Resistance of melon to Cucumber Vein Yellowing Virus (CVYV).

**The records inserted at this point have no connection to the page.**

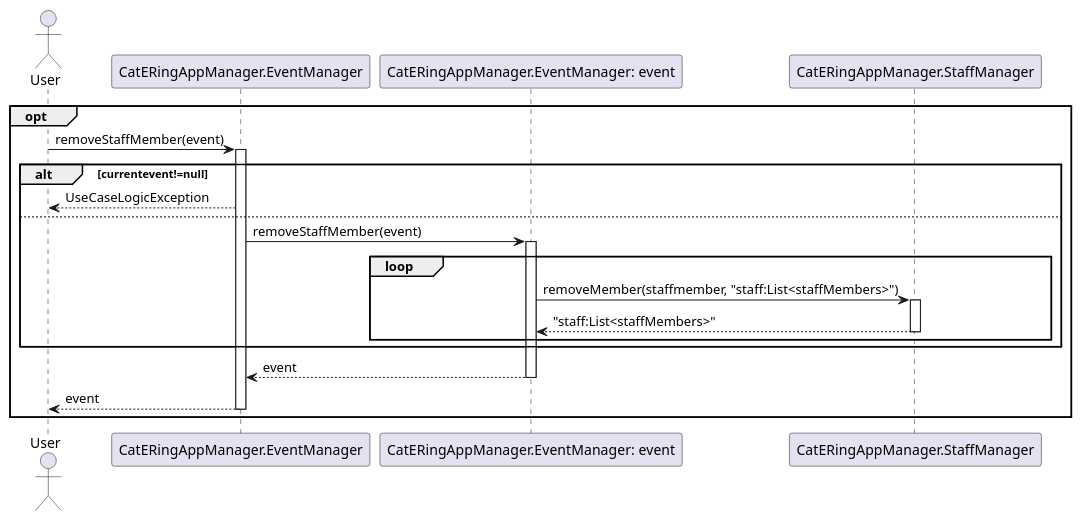
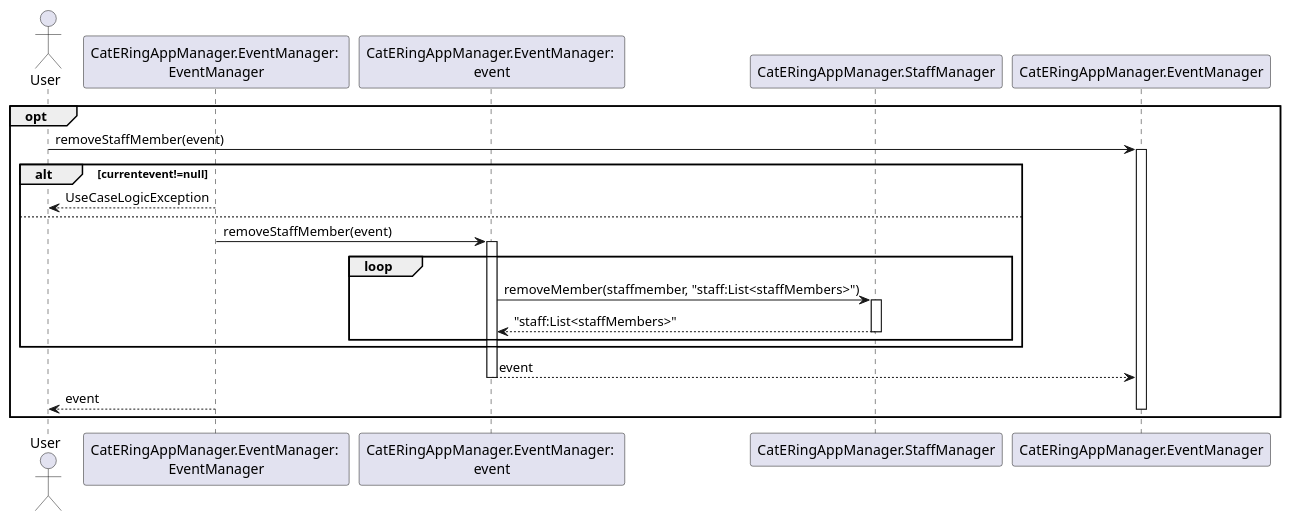
One commit to m0canu1/sas changed the diagram in dsd/dsd-eventi/estensioniEcc/4b-removeStaff.md. Above: the diagram before and after it, drawn with PlantUML. The commit also changed 11 other files, not shown here.

````diff
--- a/dsd/dsd-eventi/estensioniEcc/4b-removeStaff.md
+++ b/dsd/dsd-eventi/estensioniEcc/4b-removeStaff.md
@@ -1,36 +1,36 @@
 ```plantuml
 Actor User
-Participant "CatERingAppManager.EventManager"
-Participant "CatERingAppManager.EventManager: event"
-Participant "CatERingAppManager.StaffManager"
+Participant "CatERingAppManager.EventManager: \nEventManager" as EM 
+Participant "CatERingAppManager.EventManager: \nevent" as E
+Participant "CatERingAppManager.StaffManager" as SM
 
 opt
     User -> "CatERingAppManager.EventManager": removeStaffMember(event)
     Activate "CatERingAppManager.EventManager"
     
     alt currentevent!=null
-        "CatERingAppManager.EventManager" --> User: UseCaseLogicException
+        EM--> User: UseCaseLogicException
     else
-        "CatERingAppManager.EventManager" -> "CatERingAppManager.EventManager: event": removeStaffMember(event)
-        Activate "CatERingAppManager.EventManager: event"
+        EM-> E: removeStaffMember(event)
+        Activate E
         loop            
-            "CatERingAppManager.EventManager: event" -> "CatERingAppManager.StaffManager": removeMember(staffmember, "staff:List<staffMembers>")
-             Activate "CatERingAppManager.StaffManager"
+            E -> SM: removeMember(staffmember, "staff:List<staffMembers>")
+             Activate SM
 
-            "CatERingAppManager.StaffManager" --> "CatERingAppManager.EventManager: event": "staff:List<staffMembers>"
-        Deactivate "CatERingAppManager.StaffManager"
+            SM --> E: "staff:List<staffMembers>"
+        Deactivate SM
        end
        
         
     end
-    Deactivate "CatERingAppManager.StaffManager"
-    "CatERingAppManager.EventManager: event" --> "CatERingAppManager.EventManager": event
-    Deactivate "CatERingAppManager.EventManager: event"
-    "CatERingAppManager.EventManager" --> User: event
+    Deactivate SM
+    E --> "CatERingAppManager.EventManager": event
+    Deactivate E
+    EM--> User: event
     Deactivate "CatERingAppManager.EventManager"
 end
 
 
 
 
 ```
````
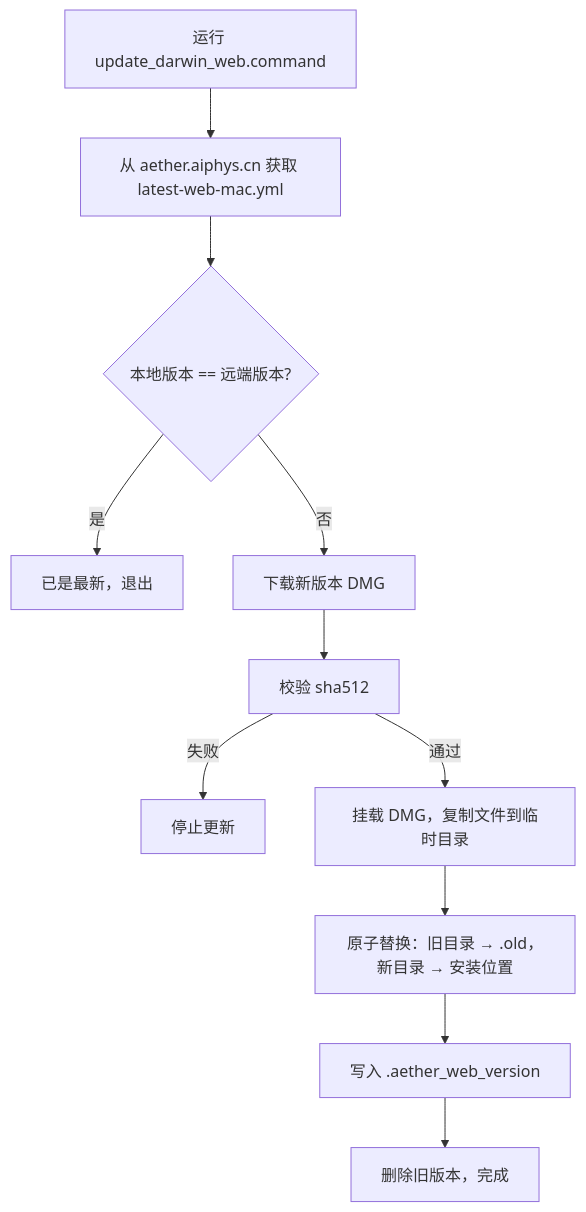
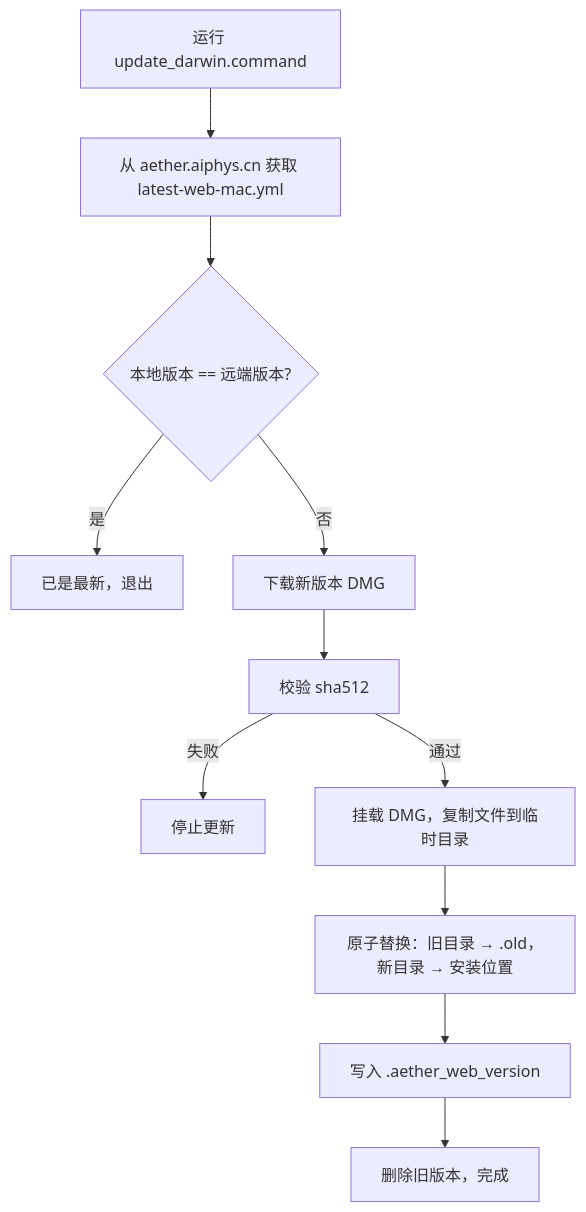
The diagram in docs/versioning.md (Science-Discovery/Aether), drawn with Mermaid before and after one commit. The commit also changed other lines of this file and 9 other files, not shown here.

````diff
--- a/docs/versioning.md
+++ b/docs/versioning.md
@@ -159,13 +159,13 @@
 ```mermaid
 flowchart TD
-    A[运行 update_darwin_web.command] --> B[从 aether.aiphys.cn 获取 latest-web-mac.yml]
+    A[运行 update_darwin.command] --> B[从 aether.aiphys.cn 获取 latest-web-mac.yml]
     B --> C{本地版本 == 远端版本?}
     C -->|是| D[已是最新，退出]
     C -->|否| E[下载新版本 DMG]
     E --> F[校验 sha512]
     F -->|失败| G[停止更新]
     F -->|通过| H[挂载 DMG，复制文件到临时目录]
     H --> I[原子替换：旧目录 → .old，新目录 → 安装位置]
     I --> J[写入 .aether_web_version]
     J --> K[删除旧版本，完成]
 ```
````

Cucumber vein yellowing virus (CVYV) belongs to the Ipomovirus genus, family Potyviridae. It is transmitted by the whitefly Bemisia tabaci, but can be transmitted mechanically in artificial inoculation. A collection of 1188 melon accessions has been inoculated with a CVYV strain isolated from melon in Spain. Five phenotypes have been observed: 46% of the accessions are susceptible with mosaic and vein-banding symptoms like the control Védrantais; 50% are highly susceptible with a severe mosaic, yellowing and stunting. Ouzbeque 2 is one of these accessions; few accessions exhibited necrotic symptoms with a rapid death of the plants. HSD 93-20-A from Sudan is a representative of this phenotype; only one accession (HSD 2458 from Sudan) was tolerant with very mild mottle but the virus can be detected by DAS-ELISA or RT-PCR in the plant apex; only an inbred line derived from the accession PI 164323 from India was resistant, exhibiting no symptom and the virus cannot be detected in non-inoculated leaves either by DAS-ELISA or RT-PCR. Inheritance of these behaviours was studied in F1, F2 and BC progenies between the above mentioned accessions. Three loci seem to be involved. At a first locus tentatively named Cucumber vein yellowing resistance (symbol Cvy-1), three alleles have been identified: Cvy-1+ for susceptibility (present in Védrantais), Cvy-11 controlling resistance in PI 164323 and Cvy-12 controlling necrosis in HSD 93-20-A. At an independent second locus, the recessive allele cvy-2 present in HSD 2458 controls the tolerance. And at a third locus the allele Cvy-3, present in Ouzbèque 2, controls the highly susceptible type of symptoms.